> [Version difference data]:
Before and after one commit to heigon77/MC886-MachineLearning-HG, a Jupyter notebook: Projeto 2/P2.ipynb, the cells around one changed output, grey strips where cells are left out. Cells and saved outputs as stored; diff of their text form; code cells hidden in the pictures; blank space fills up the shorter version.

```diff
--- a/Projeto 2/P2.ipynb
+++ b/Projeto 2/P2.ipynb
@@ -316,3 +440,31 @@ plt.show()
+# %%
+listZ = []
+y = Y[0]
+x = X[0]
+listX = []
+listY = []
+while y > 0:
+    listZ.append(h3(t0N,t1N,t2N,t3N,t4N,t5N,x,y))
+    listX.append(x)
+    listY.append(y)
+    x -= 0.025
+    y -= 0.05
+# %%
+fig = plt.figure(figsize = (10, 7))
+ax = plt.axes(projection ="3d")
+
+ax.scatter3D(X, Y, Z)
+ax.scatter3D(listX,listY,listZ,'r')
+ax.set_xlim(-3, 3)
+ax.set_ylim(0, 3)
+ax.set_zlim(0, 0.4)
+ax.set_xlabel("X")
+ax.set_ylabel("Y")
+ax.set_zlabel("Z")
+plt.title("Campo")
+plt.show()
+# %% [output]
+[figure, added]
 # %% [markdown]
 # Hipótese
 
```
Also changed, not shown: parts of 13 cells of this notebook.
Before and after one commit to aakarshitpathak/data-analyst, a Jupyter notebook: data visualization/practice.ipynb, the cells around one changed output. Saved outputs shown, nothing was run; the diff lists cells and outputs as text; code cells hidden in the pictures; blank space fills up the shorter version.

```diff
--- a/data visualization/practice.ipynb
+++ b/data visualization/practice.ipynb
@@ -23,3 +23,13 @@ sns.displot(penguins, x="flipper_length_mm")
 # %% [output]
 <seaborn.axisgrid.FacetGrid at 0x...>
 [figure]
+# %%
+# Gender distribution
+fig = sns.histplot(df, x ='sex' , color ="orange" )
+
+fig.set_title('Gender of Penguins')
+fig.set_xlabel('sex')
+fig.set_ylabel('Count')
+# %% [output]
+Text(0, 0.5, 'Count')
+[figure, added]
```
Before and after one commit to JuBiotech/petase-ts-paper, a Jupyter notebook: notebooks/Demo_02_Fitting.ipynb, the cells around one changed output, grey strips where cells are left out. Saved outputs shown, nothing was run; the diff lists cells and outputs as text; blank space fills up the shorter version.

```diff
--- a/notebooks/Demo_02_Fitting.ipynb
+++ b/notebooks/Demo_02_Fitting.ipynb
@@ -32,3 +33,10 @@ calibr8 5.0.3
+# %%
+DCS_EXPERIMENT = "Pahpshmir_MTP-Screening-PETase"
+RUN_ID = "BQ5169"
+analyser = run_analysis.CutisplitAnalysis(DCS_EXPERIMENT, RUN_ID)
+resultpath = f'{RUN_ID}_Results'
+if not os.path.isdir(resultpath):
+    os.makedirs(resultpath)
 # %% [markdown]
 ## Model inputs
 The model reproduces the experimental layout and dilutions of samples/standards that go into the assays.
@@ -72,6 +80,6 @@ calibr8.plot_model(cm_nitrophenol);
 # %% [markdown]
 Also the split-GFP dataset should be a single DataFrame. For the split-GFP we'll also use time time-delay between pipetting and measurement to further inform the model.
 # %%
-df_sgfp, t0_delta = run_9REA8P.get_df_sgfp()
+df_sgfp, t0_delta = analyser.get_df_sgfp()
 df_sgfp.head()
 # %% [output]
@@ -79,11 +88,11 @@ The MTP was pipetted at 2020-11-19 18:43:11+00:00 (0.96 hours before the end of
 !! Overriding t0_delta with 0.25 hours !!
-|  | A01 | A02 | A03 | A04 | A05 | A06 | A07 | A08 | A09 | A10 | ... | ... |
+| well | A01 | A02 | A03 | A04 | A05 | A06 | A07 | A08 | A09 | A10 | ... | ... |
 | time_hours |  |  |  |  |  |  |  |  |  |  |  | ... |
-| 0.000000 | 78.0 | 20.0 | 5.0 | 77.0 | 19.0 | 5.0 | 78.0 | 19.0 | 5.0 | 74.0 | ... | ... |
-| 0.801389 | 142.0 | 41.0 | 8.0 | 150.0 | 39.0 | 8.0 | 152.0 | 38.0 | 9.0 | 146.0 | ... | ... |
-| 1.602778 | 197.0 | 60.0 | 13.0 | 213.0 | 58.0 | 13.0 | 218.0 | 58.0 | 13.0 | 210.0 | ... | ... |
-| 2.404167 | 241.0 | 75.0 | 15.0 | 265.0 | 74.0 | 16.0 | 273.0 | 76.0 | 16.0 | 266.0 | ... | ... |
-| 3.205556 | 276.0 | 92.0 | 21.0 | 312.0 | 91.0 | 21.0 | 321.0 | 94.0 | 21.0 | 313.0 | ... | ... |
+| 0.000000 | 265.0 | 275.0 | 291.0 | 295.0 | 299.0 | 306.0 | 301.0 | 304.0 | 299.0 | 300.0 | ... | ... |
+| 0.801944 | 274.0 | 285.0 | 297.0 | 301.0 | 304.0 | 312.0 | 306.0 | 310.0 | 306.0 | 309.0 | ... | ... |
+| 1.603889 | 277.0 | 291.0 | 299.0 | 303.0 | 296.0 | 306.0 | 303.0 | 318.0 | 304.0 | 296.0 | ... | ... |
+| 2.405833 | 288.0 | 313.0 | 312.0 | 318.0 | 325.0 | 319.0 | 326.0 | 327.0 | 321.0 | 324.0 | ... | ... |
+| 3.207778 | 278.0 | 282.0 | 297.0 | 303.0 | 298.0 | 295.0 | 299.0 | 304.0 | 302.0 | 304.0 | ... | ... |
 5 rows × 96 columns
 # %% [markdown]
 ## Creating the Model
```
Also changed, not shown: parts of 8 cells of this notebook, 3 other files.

> [ASSIGNED TASK]: Each line of the records above, from the first through the one containing "Also changed, not shown: parts of 13", is to be retyped exactly; no other line belongs.

> [TASK SOLUTION]:
Before and after one commit to heigon77/MC886-MachineLearning-HG, a Jupyter notebook: Projeto 2/P2.ipynb, the cells around one changed output, grey strips where cells are left out. Cells and saved outputs as stored; diff of their text form; code cells hidden in the pictures; blank space fills up the shorter version.

```diff
--- a/Projeto 2/P2.ipynb
+++ b/Projeto 2/P2.ipynb
@@ -316,3 +440,31 @@ plt.show()
+# %%
+listZ = []
+y = Y[0]
+x = X[0]
+listX = []
+listY = []
+while y > 0:
+    listZ.append(h3(t0N,t1N,t2N,t3N,t4N,t5N,x,y))
+    listX.append(x)
+    listY.append(y)
+    x -= 0.025
+    y -= 0.05
+# %%
+fig = plt.figure(figsize = (10, 7))
+ax = plt.axes(projection ="3d")
+
+ax.scatter3D(X, Y, Z)
+ax.scatter3D(listX,listY,listZ,'r')
+ax.set_xlim(-3, 3)
+ax.set_ylim(0, 3)
+ax.set_zlim(0, 0.4)
+ax.set_xlabel("X")
+ax.set_ylabel("Y")
+ax.set_zlabel("Z")
+plt.title("Campo")
+plt.show()
+# %% [output]
+[figure, added]
 # %% [markdown]
 # Hipótese
 
```
Also changed, not shown: parts of 13 cells of this notebook.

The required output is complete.